I was speaking to a classmate about my penchant for myth and magic when she recommended a visit to Totnes, a small market town in South Devon. In 2005, The Guardian dubbed Totnes “Britain’s alternative capital,” home to modern-day witches and “shiny hippy people.” Naturally, I scheduled a visit for Halloween weekend, a holiday I have come to learn receives none of the commercial fanfare in the UK as it does in the United States.
Totnes’ high street has no shortage of New Age shops selling crystals and stones advertised as having metaphysical properties, chakra bracelets, incense, and so forth. Having recently paid 100 USD to a Los Angeles soothsayer, only for her to tell me there is an evil eye out on me, I could not resist darting into one of the shops to see if I could purchase a protection crystal. While I am not normally superstitious, I figured it would not be that much more of a dent in my wallet to hedge my bets. I walked into Firefly, the first shop I saw, and left with an amulet of Ganesha, a Hindu God known as “the remover of obstacles.”
My next stop was The Hairy Barista, an independent coffee house just a one-minute walk from Firefly. The shop offers specialty coffee and a number of organic, plant-based and gluten-free desserts and dishes. After guzzling a double dirty chai, a cozy concoction of espresso and masala chai blend, I headed to Totnes Castle. Built after the Norman Conquest of 1066 AD, the castle sits on a hill overlooking the town. Its keep offers stunning views of Totnes and surrounding hills. Although I did not have a chance to visit, the town is also just two miles from the Berry Pomeroy Castle, dubbed one of the most haunted castles in the UK. One of several ghost stories associated with the site is that of The White Lady, believed by some to be the spirit of Margaret Pomeroy. It is said she haunts the dungeons of the castle, where she was locked up by her sister Eleanor due to jealousy over Margaret’s beauty, as well as romantic rivalry.
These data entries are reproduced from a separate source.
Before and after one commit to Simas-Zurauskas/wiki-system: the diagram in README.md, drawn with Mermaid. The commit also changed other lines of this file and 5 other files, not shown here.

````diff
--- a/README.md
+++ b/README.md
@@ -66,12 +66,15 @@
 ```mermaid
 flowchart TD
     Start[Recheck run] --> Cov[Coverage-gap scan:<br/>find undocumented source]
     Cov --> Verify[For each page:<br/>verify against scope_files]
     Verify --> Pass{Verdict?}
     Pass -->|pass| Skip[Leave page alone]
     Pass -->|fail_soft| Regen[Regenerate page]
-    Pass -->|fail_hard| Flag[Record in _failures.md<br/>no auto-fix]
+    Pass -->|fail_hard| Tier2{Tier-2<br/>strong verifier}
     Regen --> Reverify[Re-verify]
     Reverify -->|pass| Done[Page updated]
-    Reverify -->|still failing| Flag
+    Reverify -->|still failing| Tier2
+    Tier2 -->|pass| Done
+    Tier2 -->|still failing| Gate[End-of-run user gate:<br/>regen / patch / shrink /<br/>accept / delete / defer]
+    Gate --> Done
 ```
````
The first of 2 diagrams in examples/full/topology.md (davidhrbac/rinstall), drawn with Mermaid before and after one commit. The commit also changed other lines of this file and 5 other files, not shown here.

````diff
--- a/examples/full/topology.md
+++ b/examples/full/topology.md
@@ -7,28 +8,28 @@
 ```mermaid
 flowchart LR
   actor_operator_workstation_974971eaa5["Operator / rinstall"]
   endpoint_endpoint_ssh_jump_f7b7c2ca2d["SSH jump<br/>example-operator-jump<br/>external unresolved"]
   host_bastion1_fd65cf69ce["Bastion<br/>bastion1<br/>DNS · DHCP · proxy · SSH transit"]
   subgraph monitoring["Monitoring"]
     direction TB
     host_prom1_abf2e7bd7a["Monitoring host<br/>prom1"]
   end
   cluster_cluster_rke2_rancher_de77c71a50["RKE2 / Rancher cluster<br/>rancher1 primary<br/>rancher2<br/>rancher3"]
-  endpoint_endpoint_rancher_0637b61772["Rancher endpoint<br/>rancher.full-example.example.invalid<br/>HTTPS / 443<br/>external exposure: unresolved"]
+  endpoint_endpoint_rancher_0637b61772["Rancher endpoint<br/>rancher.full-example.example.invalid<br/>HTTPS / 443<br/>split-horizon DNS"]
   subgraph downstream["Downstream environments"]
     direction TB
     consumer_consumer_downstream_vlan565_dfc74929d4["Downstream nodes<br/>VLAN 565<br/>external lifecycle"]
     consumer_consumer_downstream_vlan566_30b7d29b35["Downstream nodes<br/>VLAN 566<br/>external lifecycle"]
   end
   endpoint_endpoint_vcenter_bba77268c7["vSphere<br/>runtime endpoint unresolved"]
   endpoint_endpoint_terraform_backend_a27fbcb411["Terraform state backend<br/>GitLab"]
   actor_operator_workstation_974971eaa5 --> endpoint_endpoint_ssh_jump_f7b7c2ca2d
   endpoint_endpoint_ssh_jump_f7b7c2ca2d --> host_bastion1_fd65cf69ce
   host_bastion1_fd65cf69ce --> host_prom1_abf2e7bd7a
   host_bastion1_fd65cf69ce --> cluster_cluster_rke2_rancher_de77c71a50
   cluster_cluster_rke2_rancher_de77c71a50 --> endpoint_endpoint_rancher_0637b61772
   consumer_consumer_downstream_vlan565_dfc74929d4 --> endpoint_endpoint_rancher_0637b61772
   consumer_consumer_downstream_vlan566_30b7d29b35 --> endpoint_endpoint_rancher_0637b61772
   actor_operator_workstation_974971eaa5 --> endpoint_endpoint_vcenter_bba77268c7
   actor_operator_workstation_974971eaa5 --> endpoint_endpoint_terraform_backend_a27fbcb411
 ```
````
Totnes is about a forty-to-sixty-minute train ride from Exeter Central, but the stunning countryside views make the journey go by in no time. A quintessential blend of old-age history and new-age magic, Totnes is the epitome of small-town charm and bohemian bliss.
Edited by Ryan Gerrett